WORK REQUEST » When a line in the data below includes "hide", pick it out and copy it.

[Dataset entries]
═══

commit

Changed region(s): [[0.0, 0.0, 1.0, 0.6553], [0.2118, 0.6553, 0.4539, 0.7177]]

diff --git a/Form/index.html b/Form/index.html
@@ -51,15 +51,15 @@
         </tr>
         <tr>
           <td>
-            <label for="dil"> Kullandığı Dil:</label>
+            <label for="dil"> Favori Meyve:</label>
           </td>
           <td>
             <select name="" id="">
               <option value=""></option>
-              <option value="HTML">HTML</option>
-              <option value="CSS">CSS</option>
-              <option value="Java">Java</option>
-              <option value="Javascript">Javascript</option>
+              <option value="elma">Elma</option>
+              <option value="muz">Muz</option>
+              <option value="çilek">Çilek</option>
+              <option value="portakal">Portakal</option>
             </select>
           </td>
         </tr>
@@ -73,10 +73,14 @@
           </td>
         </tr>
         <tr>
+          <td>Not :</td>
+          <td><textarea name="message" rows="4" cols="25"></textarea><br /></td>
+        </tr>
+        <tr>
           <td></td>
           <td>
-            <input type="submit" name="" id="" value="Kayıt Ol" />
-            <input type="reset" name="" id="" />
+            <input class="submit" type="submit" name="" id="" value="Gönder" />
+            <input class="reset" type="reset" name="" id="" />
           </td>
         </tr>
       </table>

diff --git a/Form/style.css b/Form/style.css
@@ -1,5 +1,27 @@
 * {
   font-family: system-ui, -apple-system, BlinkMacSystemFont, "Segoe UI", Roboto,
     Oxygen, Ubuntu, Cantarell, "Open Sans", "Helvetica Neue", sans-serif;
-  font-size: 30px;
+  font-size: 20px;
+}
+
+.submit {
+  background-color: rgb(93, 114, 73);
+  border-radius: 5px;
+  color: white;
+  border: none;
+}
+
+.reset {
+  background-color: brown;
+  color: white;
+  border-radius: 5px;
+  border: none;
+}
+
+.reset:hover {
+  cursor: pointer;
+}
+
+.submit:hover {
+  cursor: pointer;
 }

═══

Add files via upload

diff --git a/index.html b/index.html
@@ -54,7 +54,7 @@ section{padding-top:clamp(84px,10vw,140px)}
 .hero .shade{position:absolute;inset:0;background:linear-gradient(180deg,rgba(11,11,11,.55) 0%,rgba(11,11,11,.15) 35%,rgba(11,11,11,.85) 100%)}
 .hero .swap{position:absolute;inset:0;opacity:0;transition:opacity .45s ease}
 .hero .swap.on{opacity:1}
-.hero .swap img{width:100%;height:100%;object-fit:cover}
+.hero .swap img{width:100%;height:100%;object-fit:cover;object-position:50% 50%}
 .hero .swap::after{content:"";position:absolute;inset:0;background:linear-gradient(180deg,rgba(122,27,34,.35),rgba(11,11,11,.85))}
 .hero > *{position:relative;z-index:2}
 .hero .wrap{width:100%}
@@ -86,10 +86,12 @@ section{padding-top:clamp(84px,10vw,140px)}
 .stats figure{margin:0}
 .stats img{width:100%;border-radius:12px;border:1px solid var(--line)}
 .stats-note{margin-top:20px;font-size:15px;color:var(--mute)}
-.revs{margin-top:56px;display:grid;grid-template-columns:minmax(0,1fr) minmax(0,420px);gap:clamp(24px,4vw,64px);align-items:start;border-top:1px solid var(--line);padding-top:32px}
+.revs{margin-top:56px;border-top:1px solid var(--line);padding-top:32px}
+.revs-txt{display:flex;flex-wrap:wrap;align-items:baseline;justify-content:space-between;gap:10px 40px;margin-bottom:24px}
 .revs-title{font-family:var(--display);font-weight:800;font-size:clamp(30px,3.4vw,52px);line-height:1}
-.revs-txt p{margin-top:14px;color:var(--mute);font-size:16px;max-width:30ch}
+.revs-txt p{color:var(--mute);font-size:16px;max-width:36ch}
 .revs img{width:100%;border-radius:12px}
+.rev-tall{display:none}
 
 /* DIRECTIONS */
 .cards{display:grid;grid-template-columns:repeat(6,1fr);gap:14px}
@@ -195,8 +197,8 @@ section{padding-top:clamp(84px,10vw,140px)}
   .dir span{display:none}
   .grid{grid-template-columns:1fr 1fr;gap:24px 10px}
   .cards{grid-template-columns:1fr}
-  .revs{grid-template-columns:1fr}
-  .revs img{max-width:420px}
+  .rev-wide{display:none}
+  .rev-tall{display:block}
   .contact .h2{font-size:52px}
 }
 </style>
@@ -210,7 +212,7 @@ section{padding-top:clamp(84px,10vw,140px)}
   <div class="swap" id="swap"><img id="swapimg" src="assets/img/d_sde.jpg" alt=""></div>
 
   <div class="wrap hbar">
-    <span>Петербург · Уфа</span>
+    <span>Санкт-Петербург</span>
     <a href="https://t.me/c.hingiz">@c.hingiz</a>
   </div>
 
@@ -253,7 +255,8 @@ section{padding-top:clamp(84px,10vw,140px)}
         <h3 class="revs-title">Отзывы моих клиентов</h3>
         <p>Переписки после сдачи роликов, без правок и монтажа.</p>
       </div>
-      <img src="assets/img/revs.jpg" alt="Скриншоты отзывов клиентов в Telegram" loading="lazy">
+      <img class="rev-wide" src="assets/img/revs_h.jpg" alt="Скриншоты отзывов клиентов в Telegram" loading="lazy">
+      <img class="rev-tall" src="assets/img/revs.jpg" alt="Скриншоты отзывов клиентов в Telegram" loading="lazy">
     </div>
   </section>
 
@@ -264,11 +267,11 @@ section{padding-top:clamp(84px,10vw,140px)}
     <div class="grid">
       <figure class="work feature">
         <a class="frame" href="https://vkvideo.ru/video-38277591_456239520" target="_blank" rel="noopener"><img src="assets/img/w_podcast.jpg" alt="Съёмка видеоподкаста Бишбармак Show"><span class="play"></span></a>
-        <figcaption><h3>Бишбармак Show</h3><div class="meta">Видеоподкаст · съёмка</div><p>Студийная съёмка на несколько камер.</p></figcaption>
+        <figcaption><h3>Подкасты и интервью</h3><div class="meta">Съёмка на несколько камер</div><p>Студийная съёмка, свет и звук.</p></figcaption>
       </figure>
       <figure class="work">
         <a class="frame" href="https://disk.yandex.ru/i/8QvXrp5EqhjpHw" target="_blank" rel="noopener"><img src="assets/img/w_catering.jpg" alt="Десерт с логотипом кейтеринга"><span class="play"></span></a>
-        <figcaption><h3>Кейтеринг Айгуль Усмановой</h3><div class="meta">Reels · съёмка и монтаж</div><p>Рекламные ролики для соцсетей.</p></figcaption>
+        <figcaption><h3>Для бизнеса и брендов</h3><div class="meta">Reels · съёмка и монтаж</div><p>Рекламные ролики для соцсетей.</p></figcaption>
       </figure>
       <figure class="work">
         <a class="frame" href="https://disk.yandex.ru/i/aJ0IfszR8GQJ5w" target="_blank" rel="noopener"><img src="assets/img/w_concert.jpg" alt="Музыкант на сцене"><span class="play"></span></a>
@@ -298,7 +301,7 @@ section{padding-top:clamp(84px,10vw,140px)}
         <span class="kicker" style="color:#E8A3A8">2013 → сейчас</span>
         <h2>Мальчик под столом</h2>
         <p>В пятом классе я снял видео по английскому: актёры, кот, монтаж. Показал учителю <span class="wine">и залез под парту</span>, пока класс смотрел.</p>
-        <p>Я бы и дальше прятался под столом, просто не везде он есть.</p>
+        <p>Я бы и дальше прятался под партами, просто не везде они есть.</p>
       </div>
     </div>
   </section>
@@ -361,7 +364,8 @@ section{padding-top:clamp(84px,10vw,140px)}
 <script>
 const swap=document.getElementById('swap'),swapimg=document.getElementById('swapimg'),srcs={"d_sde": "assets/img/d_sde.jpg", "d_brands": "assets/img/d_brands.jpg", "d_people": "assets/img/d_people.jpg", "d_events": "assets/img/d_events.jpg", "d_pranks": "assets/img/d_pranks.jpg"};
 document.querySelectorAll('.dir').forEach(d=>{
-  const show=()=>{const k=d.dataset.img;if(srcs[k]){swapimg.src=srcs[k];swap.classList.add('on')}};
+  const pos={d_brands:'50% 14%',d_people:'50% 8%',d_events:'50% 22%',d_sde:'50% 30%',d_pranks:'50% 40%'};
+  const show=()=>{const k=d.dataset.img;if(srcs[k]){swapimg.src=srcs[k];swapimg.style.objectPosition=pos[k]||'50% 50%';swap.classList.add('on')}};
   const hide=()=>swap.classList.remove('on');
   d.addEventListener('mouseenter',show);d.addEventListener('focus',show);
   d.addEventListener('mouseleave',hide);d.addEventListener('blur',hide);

═══

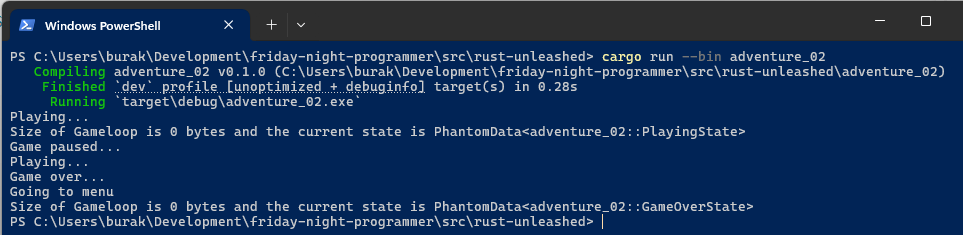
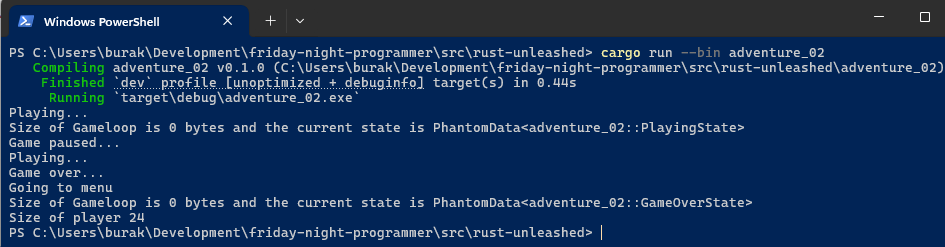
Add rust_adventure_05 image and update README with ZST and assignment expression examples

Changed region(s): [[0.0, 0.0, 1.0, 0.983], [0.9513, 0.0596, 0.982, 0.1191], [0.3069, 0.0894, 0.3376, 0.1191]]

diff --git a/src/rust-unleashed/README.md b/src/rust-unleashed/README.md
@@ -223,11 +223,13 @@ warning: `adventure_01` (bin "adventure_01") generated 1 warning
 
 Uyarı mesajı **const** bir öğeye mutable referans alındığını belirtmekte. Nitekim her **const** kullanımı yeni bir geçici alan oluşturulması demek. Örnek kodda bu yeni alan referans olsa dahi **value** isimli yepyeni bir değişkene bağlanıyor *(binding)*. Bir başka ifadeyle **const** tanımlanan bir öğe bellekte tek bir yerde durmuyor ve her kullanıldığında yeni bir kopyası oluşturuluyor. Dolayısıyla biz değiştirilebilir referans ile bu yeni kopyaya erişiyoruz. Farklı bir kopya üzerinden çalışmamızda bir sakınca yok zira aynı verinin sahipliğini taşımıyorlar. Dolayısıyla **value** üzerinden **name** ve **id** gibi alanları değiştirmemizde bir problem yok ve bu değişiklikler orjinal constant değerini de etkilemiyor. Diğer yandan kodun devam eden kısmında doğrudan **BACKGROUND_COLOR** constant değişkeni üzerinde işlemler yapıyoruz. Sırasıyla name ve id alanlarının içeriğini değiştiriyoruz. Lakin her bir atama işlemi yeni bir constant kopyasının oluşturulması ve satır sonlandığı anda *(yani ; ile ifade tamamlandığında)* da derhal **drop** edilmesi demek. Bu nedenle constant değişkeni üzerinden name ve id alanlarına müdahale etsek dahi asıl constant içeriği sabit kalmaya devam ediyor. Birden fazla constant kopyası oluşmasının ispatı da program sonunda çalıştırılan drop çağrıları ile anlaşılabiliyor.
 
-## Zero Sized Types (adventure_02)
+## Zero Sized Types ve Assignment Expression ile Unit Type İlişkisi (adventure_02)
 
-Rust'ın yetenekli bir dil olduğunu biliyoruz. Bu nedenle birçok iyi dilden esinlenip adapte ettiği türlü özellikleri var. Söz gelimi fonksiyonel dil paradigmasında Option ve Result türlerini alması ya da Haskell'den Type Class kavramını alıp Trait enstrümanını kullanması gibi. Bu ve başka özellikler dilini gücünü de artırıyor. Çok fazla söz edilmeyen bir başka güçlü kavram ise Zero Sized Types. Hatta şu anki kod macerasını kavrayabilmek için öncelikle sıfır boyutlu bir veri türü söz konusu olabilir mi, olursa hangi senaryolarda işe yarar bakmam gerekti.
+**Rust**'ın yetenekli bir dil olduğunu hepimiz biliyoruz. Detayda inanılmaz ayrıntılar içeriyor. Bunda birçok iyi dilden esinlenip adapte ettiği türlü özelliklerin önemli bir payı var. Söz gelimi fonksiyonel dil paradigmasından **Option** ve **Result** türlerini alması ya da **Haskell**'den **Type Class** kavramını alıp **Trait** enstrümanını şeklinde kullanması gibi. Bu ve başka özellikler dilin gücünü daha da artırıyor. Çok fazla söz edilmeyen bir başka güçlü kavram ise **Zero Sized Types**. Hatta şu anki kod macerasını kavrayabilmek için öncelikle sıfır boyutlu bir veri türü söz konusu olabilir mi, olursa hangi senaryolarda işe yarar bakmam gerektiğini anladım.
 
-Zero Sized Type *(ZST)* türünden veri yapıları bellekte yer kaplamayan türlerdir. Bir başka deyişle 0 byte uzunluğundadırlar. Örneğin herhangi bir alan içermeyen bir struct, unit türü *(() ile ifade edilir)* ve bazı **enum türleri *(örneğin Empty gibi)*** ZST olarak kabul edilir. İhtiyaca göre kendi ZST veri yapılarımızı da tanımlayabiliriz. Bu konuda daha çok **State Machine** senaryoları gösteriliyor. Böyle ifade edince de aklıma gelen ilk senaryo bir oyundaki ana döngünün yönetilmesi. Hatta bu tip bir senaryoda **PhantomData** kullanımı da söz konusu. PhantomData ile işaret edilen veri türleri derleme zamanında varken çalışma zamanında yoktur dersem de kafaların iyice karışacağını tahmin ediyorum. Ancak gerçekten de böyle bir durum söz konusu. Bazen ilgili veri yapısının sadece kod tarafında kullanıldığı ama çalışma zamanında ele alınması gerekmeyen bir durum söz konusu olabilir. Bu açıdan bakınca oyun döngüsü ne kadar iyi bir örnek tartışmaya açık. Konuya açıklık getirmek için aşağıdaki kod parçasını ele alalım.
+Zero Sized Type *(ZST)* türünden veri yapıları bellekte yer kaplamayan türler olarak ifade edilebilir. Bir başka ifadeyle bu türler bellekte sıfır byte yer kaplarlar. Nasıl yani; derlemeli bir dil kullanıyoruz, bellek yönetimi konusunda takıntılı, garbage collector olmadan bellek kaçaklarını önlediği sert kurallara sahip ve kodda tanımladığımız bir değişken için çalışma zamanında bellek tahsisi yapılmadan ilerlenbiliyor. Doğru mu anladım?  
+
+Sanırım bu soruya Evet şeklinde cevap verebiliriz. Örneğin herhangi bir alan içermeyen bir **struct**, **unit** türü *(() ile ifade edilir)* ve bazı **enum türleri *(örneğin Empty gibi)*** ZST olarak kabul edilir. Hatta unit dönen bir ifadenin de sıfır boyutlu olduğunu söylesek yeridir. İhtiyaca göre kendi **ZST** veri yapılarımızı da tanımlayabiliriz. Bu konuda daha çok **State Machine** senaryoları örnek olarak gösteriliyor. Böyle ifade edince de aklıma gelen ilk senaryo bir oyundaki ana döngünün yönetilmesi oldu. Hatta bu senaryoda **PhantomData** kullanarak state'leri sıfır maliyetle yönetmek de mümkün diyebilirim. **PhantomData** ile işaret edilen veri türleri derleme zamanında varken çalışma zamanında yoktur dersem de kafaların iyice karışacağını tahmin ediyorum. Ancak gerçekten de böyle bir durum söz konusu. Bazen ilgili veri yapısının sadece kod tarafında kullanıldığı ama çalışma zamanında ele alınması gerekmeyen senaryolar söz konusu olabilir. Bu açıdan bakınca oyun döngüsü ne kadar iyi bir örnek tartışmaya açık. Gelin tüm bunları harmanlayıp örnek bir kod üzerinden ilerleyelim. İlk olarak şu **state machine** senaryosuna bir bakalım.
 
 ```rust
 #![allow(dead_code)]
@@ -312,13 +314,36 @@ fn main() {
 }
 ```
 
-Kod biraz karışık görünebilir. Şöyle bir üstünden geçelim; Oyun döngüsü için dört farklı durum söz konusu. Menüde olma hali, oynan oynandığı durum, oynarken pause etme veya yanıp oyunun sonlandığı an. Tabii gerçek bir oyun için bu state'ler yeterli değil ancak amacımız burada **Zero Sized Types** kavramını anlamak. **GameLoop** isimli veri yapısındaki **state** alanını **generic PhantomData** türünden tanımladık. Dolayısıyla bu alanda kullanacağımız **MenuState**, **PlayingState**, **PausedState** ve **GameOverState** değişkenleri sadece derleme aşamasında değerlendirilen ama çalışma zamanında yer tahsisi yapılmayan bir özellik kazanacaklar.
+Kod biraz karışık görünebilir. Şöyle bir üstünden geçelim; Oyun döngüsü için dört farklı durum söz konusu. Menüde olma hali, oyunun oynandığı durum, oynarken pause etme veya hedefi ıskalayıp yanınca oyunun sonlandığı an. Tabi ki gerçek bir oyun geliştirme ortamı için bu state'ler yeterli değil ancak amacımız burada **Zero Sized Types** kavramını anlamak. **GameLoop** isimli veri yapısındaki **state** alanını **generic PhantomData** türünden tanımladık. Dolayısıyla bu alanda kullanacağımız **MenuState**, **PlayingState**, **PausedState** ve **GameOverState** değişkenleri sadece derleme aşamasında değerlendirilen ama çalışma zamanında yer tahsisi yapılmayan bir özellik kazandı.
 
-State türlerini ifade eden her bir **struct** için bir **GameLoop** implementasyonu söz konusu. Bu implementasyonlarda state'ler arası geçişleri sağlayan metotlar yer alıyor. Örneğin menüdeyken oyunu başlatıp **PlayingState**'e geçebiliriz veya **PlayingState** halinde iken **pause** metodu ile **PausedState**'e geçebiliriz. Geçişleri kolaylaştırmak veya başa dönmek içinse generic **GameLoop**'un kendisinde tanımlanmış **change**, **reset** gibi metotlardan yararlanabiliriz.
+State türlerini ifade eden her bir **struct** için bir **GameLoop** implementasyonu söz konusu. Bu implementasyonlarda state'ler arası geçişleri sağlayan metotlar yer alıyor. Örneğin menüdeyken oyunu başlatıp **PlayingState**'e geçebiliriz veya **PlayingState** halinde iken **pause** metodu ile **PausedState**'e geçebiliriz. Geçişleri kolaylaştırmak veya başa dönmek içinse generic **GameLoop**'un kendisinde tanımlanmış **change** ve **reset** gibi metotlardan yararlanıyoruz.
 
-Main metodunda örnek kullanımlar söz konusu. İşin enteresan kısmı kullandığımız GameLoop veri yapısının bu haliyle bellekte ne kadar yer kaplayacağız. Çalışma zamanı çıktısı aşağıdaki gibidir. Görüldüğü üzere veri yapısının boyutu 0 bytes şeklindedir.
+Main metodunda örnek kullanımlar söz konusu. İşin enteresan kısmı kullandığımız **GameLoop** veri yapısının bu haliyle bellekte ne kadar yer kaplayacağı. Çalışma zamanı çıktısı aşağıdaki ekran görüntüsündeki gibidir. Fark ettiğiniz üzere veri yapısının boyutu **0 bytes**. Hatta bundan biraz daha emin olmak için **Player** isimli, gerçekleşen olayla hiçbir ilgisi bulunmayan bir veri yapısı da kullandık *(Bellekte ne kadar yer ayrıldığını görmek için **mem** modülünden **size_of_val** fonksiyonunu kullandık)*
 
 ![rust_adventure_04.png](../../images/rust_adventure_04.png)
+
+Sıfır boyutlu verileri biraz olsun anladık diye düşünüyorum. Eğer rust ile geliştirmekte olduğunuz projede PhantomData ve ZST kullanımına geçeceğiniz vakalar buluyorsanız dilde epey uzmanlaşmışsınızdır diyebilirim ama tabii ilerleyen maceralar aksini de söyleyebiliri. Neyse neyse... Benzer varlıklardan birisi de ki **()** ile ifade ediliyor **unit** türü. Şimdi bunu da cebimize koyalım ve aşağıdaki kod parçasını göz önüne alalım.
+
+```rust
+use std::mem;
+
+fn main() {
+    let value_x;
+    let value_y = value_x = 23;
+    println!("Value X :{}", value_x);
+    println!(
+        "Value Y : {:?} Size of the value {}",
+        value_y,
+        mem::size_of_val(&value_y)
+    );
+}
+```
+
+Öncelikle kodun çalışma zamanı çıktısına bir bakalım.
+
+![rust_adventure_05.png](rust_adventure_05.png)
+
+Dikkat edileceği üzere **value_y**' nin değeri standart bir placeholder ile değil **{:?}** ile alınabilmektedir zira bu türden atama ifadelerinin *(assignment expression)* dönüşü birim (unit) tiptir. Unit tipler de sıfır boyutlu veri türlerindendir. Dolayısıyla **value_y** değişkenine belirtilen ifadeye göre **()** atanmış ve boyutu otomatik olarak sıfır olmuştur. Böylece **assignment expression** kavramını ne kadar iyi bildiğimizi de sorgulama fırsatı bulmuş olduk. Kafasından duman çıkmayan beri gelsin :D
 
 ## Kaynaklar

═══

FINAL ANSWER »
   const hide=()=>swap.classList.remove('on');
   d.addEventListener('mouseleave',hide);d.addEventListener('blur',hide);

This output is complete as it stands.